> _ASSIGNMENT_: Without the pictures, reproduce the entries below exactly.

> _DATA FOR THIS EXERCISE_:
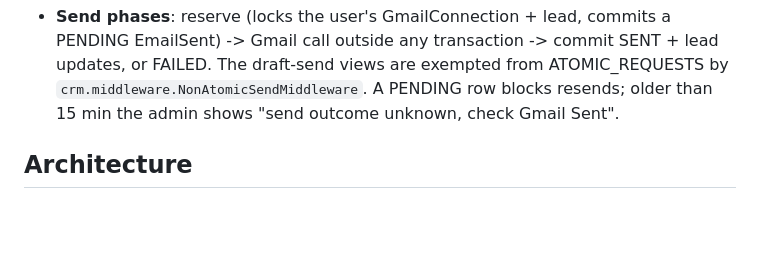
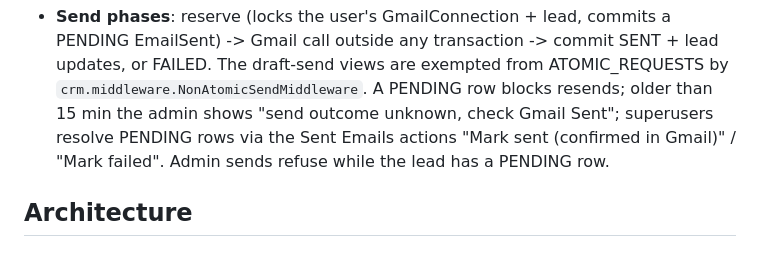
Before and after one commit to biagiodistefano/microcrm, a Markdown page: CLAUDE.md, the part around the change. Drawn GitHub-style; blank space fills up the shorter version.

Commit message:
docs: pending resolution note
Co-Authored-By: Claude Opus 5.5 <noreply@anthropic.com>

```diff
--- a/CLAUDE.md
+++ b/CLAUDE.md
@@ -252,7 +252,8 @@ python cli.py jobs list --status completed
 - **Send phases**: reserve (locks the user's GmailConnection + lead, commits a PENDING EmailSent) -> Gmail call outside
   any transaction -> commit SENT + lead updates, or FAILED. The draft-send views are exempted from ATOMIC_REQUESTS by
   `crm.middleware.NonAtomicSendMiddleware`. A PENDING row blocks resends; older than 15 min the admin shows
-  "send outcome unknown, check Gmail Sent".
+  "send outcome unknown, check Gmail Sent"; superusers resolve PENDING rows via the Sent Emails actions "Mark sent
+  (confirmed in Gmail)" / "Mark failed". Admin sends refuse while the lead has a PENDING row.
 
 ## Architecture
 
```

> _TASK RESPONSE_:
Before and after one commit to biagiodistefano/microcrm, a Markdown page: CLAUDE.md, the part around the change. Drawn GitHub-style; blank space fills up the shorter version.

Commit message:
docs: pending resolution note
Co-Authored-By: Claude Opus 5.5 <noreply@anthropic.com>

```diff
--- a/CLAUDE.md
+++ b/CLAUDE.md
@@ -252,7 +252,8 @@ python cli.py jobs list --status completed
 - **Send phases**: reserve (locks the user's GmailConnection + lead, commits a PENDING EmailSent) -> Gmail call outside
   any transaction -> commit SENT + lead updates, or FAILED. The draft-send views are exempted from ATOMIC_REQUESTS by
   `crm.middleware.NonAtomicSendMiddleware`. A PENDING row blocks resends; older than 15 min the admin shows
-  "send outcome unknown, check Gmail Sent".
+  "send outcome unknown, check Gmail Sent"; superusers resolve PENDING rows via the Sent Emails actions "Mark sent
+  (confirmed in Gmail)" / "Mark failed". Admin sends refuse while the lead has a PENDING row.
 
 ## Architecture
 
```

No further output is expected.